In December 2016, Alison Hoeman was the ELL teacher at an elementary school on the east side of Des Moines. A new family would soon be starting—three young boys in fifth, second, and kindergarten, who had recently arrived from a refugee camp in Tanzania. A couple days before winter break, their mom came to school with the boys and a three-year-old for a tour, to meet teachers, and ask questions. A couple days later, the interpreter called to tell Alison the family was moving . . . they had been living with another family of six in a 1,200 square foot house down the street from the school but both families finally found their own respective houses and were moving on January 1. Alison asked through the interpreter if the family needed anything. “We need everything” was the answer. Alison asked for some donations and took many clothes, toys, and other items to the family. She received so many donations that she asked the interpreter for addresses of other families in need, and the day after Christmas 2016, she and her husband and a friend filled up three SUVs and drove all over Des Moines handing out essentials to 10 families. Des Moines Refugee Support was effectively born.
Though they moved away and didn’t attend her school, Alison already loved these little boys, and began taking them to activities—the zoo, Adventureland, the pool. She asked the interpreter every time to call their mom and ask if she could pick up the boys. After a couple months, the interpreter said to her, “their mom says you can take them whenever you want, she trusts you, she knows that you are going to take care of them and bring them home safely.”

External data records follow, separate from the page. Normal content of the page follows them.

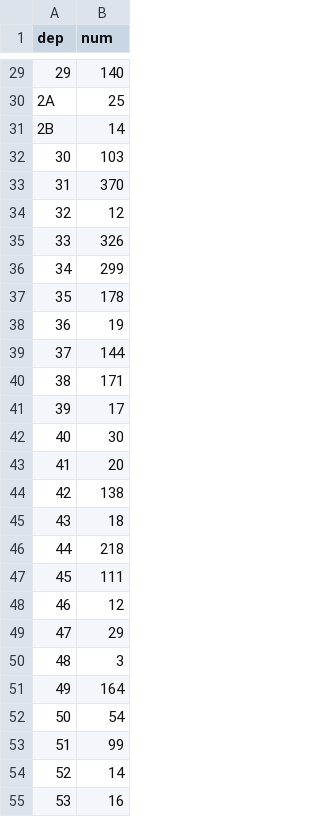
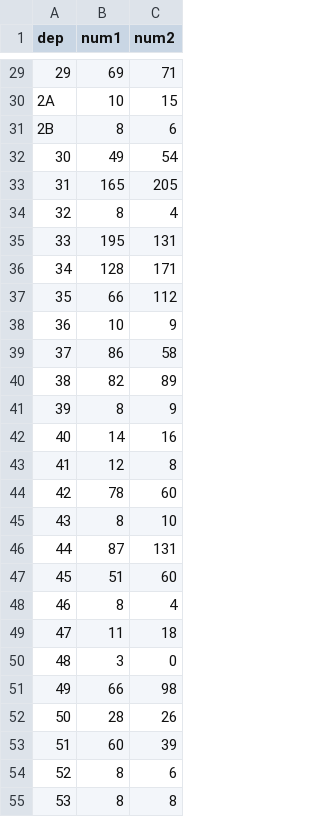
Before and after one commit to jeffufpost/sars-cov-2-world-tracker, a CSV file: data/lits.csv, drawn as a sheet; only a part is shown, gaps mark what is left out; the diff covers the shown part only; the diff names each change by its address in the sheet, - before the commit and + after, or states it on an @@ line.

```diff
--- a/data/lits.csv
+++ b/data/lits.csv
+column C (num2), rows 29-55: 71 | 15 | 6 | 54 | 205 | 4 | 131 | 171 | 112 | 9 | 58 | 89 | 9 | 16 | 8 | 60 | 10 | 131 | 60 | 4 | 18 | 0 | 98 | 26 | 39 | 6 | 8
-B1: num
+B1: num1
-B29 (num1): 140
+B29 (num1): 69
-B30 (num1): 25
+B30 (num1): 10
-B31 (num1): 14
+B31 (num1): 8
-B32 (num1): 103
+B32 (num1): 49
-B33 (num1): 370
+B33 (num1): 165
-B34 (num1): 12
+B34 (num1): 8
-B35 (num1): 326
+B35 (num1): 195
-B36 (num1): 299
+B36 (num1): 128
-B37 (num1): 178
+B37 (num1): 66
-B38 (num1): 19
+B38 (num1): 10
-B39 (num1): 144
+B39 (num1): 86
-B40 (num1): 171
+B40 (num1): 82
-B41 (num1): 17
+B41 (num1): 8
-B42 (num1): 30
+B42 (num1): 14
-B43 (num1): 20
+B43 (num1): 12
-B44 (num1): 138
+B44 (num1): 78
-B45 (num1): 18
+B45 (num1): 8
-B46 (num1): 218
+B46 (num1): 87
-B47 (num1): 111
+B47 (num1): 51
-B48 (num1): 12
+B48 (num1): 8
-B49 (num1): 29
+B49 (num1): 11
-B51 (num1): 164
+B51 (num1): 66
-B52 (num1): 54
+B52 (num1): 28
-B53 (num1): 99
+B53 (num1): 60
-B54 (num1): 14
+B54 (num1): 8
-B55 (num1): 16
+B55 (num1): 8
```
Also changed, not shown: 70 edited cells elsewhere in this file, 2 other files.
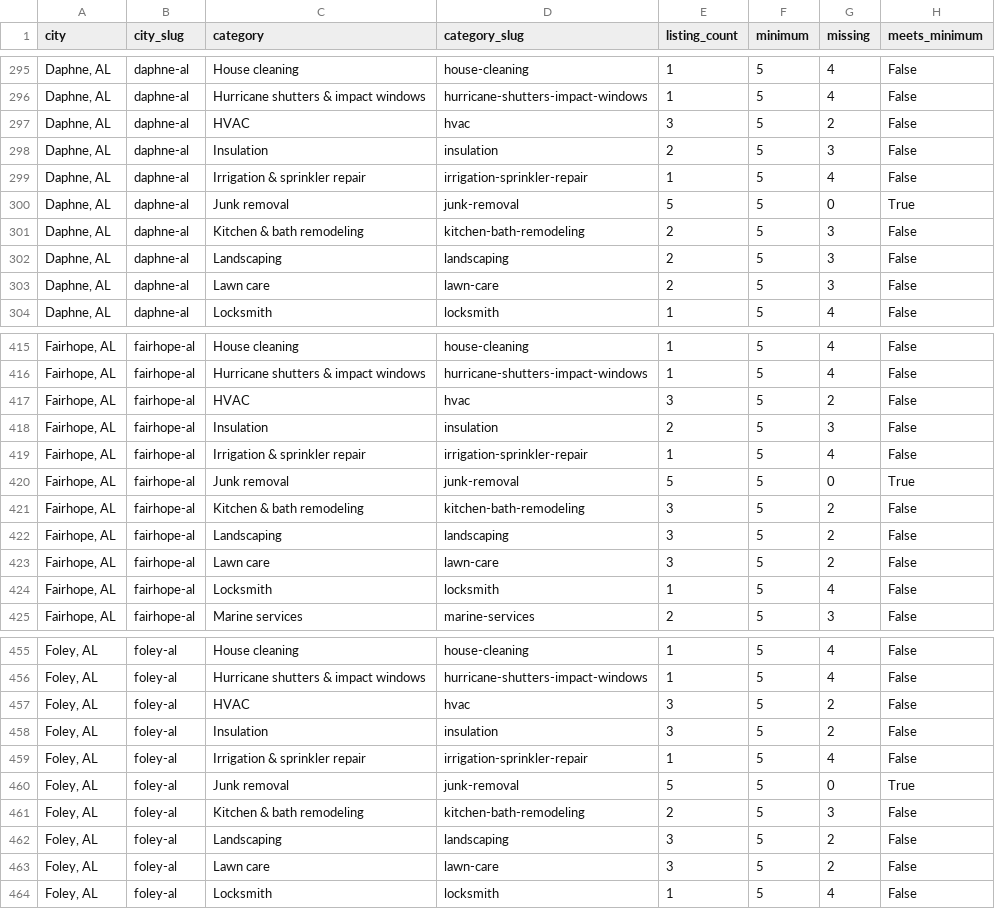
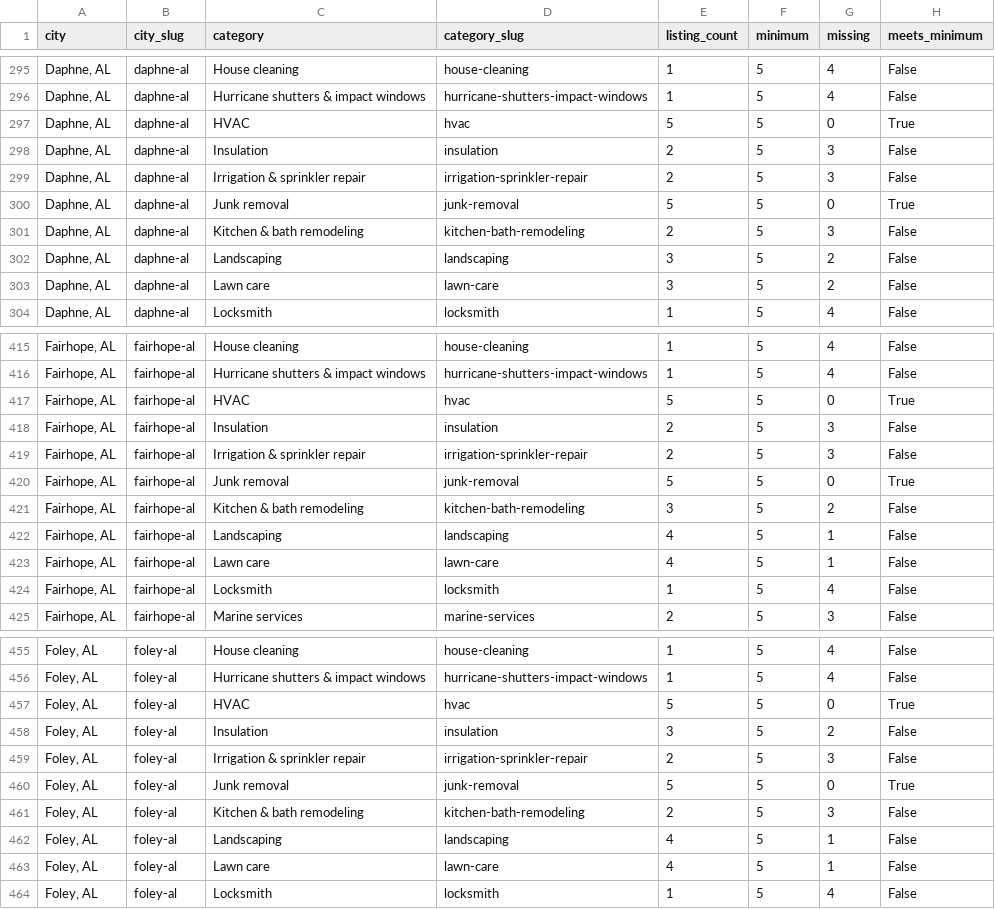
Before and after one commit to gitMark80/who-knows-a-pro, a CSV file: reports/live-directory-coverage.csv, drawn as a sheet; only a part is shown, gaps mark what is left out; the diff covers the shown part only.

Commit message:
Record 36 live listings and refreshed 556-pair coverage audit

```diff
--- a/reports/live-directory-coverage.csv
+++ b/reports/live-directory-coverage.csv
@@ -296,9 +296,9 @@ city,city_slug,category,category_slug,listing_count,minimum,missing,meets_minimu
 "Daphne, AL",daphne-al,Hurricane shutters & impact windows,hurricane-shutters-impact-windows,1,5,4,False
-"Daphne, AL",daphne-al,HVAC,hvac,3,5,2,False
+"Daphne, AL",daphne-al,HVAC,hvac,5,5,0,True
 "Daphne, AL",daphne-al,Insulation,insulation,2,5,3,False
-"Daphne, AL",daphne-al,Irrigation & sprinkler repair,irrigation-sprinkler-repair,1,5,4,False
+"Daphne, AL",daphne-al,Irrigation & sprinkler repair,irrigation-sprinkler-repair,2,5,3,False
 "Daphne, AL",daphne-al,Junk removal,junk-removal,5,5,0,True
 "Daphne, AL",daphne-al,Kitchen & bath remodeling,kitchen-bath-remodeling,2,5,3,False
-"Daphne, AL",daphne-al,Landscaping,landscaping,2,5,3,False
-"Daphne, AL",daphne-al,Lawn care,lawn-care,2,5,3,False
+"Daphne, AL",daphne-al,Landscaping,landscaping,3,5,2,False
+"Daphne, AL",daphne-al,Lawn care,lawn-care,3,5,2,False
 "Daphne, AL",daphne-al,Locksmith,locksmith,1,5,4,False
@@ -416,9 +416,9 @@ city,city_slug,category,category_slug,listing_count,minimum,missing,meets_minimu
 "Fairhope, AL",fairhope-al,Hurricane shutters & impact windows,hurricane-shutters-impact-windows,1,5,4,False
-"Fairhope, AL",fairhope-al,HVAC,hvac,3,5,2,False
+"Fairhope, AL",fairhope-al,HVAC,hvac,5,5,0,True
 "Fairhope, AL",fairhope-al,Insulation,insulation,2,5,3,False
-"Fairhope, AL",fairhope-al,Irrigation & sprinkler repair,irrigation-sprinkler-repair,1,5,4,False
+"Fairhope, AL",fairhope-al,Irrigation & sprinkler repair,irrigation-sprinkler-repair,2,5,3,False
 "Fairhope, AL",fairhope-al,Junk removal,junk-removal,5,5,0,True
 "Fairhope, AL",fairhope-al,Kitchen & bath remodeling,kitchen-bath-remodeling,3,5,2,False
-"Fairhope, AL",fairhope-al,Landscaping,landscaping,3,5,2,False
-"Fairhope, AL",fairhope-al,Lawn care,lawn-care,3,5,2,False
+"Fairhope, AL",fairhope-al,Landscaping,landscaping,4,5,1,False
+"Fairhope, AL",fairhope-al,Lawn care,lawn-care,4,5,1,False
 "Fairhope, AL",fairhope-al,Locksmith,locksmith,1,5,4,False
@@ -456,9 +456,9 @@ city,city_slug,category,category_slug,listing_count,minimum,missing,meets_minimu
 "Foley, AL",foley-al,Hurricane shutters & impact windows,hurricane-shutters-impact-windows,1,5,4,False
-"Foley, AL",foley-al,HVAC,hvac,3,5,2,False
+"Foley, AL",foley-al,HVAC,hvac,5,5,0,True
 "Foley, AL",foley-al,Insulation,insulation,3,5,2,False
-"Foley, AL",foley-al,Irrigation & sprinkler repair,irrigation-sprinkler-repair,1,5,4,False
+"Foley, AL",foley-al,Irrigation & sprinkler repair,irrigation-sprinkler-repair,2,5,3,False
 "Foley, AL",foley-al,Junk removal,junk-removal,5,5,0,True
 "Foley, AL",foley-al,Kitchen & bath remodeling,kitchen-bath-remodeling,2,5,3,False
-"Foley, AL",foley-al,Landscaping,landscaping,3,5,2,False
-"Foley, AL",foley-al,Lawn care,lawn-care,3,5,2,False
+"Foley, AL",foley-al,Landscaping,landscaping,4,5,1,False
+"Foley, AL",foley-al,Lawn care,lawn-care,4,5,1,False
 "Foley, AL",foley-al,Locksmith,locksmith,1,5,4,False
```
Also changed, not shown: 30 edited cells elsewhere in this file, 3 other files.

Over Spring Break, Alison signed them up for a soccer camp at Drake. She had enlisted some friends to help with the driving, and one driver announced that on day two of camp, there were two extra kids waiting with their soccer things on. This would become a common occurrence. At the end of the week, the soccer coaches pulled Alison aside and told her that the new addition was an excellent soccer player, and that the oldest of the family also had a lot of potential, and both needed to be placed on a team ASAP. They were in. They quickly showed they were way too good for the “Rec” team, so the next year they tried out for the select team with West Des Moines, and both made it. The extra kid, Stani, played soccer for the next six years with the support of DMRS, and DMRS volunteer Sara Kizzier became his legal guardian when his family moved to Kentucky as he wanted to finish out school at Hoover. He now plays soccer at South Dakota Wesleyan.
The three younger boys all joined soccer teams and are widely considered to be the best players on their respective teams.
The family now lives in their third house (the kids switching schools every time since their first move), but they are purchasing this house, and so we are confident they will stay there.
In July 2017, the mom had a baby girl and named her Alison.